Task item: For the word "tests", find each line in the entries where it occurs and copy that line.

Provided records:
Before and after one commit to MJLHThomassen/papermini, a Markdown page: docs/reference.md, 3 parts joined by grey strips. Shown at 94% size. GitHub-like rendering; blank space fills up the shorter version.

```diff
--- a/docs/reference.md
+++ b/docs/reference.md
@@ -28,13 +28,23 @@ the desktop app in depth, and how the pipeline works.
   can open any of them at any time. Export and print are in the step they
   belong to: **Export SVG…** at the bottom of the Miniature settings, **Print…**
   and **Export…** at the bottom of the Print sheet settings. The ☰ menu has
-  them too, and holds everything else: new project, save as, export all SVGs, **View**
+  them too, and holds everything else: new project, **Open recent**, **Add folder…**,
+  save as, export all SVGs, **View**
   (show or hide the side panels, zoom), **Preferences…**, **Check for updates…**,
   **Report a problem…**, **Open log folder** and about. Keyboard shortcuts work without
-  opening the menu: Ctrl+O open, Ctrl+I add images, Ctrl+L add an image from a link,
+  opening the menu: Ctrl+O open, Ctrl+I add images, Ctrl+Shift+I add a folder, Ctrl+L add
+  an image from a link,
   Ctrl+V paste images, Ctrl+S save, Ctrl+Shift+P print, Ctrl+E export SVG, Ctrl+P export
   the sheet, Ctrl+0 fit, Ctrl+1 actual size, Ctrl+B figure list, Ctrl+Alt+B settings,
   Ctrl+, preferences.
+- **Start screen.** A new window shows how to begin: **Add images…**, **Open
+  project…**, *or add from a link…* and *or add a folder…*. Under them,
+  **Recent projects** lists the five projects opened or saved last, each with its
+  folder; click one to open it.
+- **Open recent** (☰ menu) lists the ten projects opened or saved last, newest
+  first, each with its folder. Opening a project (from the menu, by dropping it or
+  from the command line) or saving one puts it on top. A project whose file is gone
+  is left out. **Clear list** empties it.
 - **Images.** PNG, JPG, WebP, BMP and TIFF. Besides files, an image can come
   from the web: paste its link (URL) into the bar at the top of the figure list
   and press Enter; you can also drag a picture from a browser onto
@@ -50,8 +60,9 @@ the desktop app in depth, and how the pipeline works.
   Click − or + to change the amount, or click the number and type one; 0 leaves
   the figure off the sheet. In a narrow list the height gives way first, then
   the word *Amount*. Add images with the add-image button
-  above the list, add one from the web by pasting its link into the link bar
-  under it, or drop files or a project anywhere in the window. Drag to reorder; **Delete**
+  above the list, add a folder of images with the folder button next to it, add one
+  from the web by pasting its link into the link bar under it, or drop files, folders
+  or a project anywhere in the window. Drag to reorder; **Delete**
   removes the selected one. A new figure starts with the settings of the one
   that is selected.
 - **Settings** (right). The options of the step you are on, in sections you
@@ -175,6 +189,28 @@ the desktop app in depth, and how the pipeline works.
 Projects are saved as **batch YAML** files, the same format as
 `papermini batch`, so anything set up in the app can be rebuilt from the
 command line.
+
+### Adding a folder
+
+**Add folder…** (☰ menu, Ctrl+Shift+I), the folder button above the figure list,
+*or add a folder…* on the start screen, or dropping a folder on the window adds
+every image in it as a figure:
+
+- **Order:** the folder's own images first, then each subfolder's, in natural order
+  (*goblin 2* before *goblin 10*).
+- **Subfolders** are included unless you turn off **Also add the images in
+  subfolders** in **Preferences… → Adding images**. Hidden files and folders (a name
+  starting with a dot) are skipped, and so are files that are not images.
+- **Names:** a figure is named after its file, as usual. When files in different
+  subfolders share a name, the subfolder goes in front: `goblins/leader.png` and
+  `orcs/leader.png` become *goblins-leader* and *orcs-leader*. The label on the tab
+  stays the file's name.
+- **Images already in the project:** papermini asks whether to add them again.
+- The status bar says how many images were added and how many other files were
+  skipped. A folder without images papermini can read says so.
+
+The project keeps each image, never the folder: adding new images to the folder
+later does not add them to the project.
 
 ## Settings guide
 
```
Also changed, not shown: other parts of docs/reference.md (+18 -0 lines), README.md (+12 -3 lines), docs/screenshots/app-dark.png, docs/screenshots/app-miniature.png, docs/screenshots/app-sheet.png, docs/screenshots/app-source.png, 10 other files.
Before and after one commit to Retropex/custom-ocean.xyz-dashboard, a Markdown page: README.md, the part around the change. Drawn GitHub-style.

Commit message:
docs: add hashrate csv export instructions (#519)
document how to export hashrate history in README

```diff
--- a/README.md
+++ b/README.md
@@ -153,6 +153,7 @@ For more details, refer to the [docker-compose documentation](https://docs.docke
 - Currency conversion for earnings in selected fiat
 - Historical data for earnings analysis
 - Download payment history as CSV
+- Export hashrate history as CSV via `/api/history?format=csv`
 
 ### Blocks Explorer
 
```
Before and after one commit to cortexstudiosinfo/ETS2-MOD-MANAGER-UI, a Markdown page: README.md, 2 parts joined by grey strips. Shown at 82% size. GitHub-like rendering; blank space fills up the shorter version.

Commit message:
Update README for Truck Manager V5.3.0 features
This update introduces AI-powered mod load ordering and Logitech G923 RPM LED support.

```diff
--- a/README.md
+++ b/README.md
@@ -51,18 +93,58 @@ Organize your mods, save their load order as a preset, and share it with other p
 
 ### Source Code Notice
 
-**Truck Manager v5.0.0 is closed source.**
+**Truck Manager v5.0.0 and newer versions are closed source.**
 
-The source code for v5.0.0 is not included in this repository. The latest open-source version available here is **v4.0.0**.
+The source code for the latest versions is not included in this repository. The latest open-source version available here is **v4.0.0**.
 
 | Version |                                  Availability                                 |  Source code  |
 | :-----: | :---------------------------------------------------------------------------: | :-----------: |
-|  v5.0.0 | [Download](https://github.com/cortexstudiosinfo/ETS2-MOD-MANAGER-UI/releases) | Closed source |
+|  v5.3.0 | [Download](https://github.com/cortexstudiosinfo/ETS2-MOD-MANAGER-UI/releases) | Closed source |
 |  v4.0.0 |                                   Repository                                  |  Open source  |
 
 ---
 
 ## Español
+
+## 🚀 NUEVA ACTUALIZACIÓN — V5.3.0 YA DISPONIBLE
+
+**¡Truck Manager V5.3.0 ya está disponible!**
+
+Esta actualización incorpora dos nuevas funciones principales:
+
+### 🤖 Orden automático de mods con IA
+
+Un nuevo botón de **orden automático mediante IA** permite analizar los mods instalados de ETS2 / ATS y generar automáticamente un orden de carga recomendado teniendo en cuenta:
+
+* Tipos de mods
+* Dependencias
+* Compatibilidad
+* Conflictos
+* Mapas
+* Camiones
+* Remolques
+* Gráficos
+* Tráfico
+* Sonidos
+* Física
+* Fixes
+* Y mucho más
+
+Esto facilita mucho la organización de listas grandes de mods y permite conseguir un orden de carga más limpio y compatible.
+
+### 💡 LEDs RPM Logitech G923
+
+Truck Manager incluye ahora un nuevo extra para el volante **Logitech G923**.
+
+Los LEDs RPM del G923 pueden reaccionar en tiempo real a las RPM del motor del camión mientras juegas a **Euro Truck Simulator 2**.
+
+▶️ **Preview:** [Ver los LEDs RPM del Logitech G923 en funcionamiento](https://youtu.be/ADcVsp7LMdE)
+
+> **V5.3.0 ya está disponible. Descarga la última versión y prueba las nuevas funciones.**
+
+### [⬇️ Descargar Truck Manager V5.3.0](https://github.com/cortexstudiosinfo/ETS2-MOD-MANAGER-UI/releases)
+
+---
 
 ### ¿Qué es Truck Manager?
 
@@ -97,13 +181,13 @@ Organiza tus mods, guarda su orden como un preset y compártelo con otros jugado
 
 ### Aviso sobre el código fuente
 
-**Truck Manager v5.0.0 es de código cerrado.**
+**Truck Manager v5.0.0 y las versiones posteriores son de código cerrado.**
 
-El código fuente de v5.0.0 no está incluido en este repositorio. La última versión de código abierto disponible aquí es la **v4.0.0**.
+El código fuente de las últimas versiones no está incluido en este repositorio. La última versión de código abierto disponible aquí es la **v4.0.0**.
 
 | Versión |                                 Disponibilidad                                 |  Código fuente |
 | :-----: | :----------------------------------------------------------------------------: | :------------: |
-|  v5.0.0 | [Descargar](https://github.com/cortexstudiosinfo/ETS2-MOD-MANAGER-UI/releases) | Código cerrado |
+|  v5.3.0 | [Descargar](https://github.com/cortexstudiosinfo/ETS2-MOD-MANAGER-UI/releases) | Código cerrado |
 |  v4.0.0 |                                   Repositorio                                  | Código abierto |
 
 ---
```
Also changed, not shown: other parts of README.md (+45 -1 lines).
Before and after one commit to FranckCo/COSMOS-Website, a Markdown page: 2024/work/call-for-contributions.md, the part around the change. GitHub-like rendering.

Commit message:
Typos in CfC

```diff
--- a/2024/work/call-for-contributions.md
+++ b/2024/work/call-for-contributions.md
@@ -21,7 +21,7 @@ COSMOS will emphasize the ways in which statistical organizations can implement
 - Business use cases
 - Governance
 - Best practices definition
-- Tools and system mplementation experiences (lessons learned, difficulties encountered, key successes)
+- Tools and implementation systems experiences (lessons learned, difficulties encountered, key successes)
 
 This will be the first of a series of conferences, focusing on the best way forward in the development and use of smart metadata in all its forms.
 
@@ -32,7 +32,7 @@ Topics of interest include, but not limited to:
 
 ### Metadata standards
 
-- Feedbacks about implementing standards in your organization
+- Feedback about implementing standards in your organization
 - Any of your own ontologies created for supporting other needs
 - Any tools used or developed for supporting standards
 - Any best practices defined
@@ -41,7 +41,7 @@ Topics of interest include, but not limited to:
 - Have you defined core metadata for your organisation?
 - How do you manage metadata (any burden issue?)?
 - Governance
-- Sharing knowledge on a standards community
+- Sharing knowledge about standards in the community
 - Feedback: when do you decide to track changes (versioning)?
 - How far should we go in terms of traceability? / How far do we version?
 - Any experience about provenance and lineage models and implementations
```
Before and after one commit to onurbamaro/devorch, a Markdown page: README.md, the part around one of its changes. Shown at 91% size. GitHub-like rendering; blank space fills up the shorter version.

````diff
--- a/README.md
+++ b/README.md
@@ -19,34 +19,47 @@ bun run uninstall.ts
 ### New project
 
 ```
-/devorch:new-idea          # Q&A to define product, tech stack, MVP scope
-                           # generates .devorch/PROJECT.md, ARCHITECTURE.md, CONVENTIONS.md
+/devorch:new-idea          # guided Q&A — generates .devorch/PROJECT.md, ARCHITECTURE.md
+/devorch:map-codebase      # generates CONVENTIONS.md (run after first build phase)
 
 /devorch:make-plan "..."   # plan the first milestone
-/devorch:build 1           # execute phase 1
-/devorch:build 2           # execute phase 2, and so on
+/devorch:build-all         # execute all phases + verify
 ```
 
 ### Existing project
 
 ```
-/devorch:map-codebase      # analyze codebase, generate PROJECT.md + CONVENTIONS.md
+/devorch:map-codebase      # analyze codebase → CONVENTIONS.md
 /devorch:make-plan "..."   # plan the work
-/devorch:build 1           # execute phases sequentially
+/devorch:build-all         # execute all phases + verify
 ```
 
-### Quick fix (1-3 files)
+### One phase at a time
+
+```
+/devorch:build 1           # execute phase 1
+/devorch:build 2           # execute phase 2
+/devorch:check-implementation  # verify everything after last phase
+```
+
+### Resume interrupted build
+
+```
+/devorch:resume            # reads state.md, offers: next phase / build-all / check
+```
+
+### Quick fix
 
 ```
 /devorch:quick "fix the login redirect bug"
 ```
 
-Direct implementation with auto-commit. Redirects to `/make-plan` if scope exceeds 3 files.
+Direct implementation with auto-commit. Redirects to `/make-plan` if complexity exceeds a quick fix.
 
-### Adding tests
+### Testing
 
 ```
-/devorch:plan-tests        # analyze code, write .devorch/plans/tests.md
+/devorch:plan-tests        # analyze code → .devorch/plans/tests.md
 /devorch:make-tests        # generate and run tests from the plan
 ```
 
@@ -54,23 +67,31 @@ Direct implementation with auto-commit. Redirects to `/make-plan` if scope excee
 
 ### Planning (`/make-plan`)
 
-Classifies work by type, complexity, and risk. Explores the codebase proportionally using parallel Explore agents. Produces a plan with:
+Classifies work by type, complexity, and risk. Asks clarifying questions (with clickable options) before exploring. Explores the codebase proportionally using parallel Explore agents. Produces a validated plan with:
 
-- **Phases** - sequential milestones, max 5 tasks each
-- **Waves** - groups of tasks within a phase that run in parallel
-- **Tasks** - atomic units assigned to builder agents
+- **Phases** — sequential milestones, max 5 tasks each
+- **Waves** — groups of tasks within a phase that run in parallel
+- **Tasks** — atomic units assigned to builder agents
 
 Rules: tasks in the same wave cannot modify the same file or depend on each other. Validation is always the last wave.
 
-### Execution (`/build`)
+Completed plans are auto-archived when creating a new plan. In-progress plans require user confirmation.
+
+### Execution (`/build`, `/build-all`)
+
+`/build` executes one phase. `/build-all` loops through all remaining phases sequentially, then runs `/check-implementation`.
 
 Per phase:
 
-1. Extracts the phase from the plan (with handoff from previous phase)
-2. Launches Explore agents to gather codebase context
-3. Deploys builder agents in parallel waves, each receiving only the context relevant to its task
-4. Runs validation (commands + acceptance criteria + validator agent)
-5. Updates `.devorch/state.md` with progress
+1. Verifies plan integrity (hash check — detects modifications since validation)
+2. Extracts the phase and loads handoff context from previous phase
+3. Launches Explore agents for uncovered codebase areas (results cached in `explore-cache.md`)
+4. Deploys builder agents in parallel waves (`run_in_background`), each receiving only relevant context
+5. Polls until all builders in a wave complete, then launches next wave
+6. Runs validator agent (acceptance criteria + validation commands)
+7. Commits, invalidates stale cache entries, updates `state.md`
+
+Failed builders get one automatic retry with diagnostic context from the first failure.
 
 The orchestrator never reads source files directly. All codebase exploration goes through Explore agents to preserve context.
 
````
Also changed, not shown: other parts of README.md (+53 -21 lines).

Your solution:
-### Adding tests
-/devorch:plan-tests        # analyze code, write .devorch/plans/tests.md
+/devorch:plan-tests        # analyze code → .devorch/plans/tests.md
 /devorch:make-tests        # generate and run tests from the plan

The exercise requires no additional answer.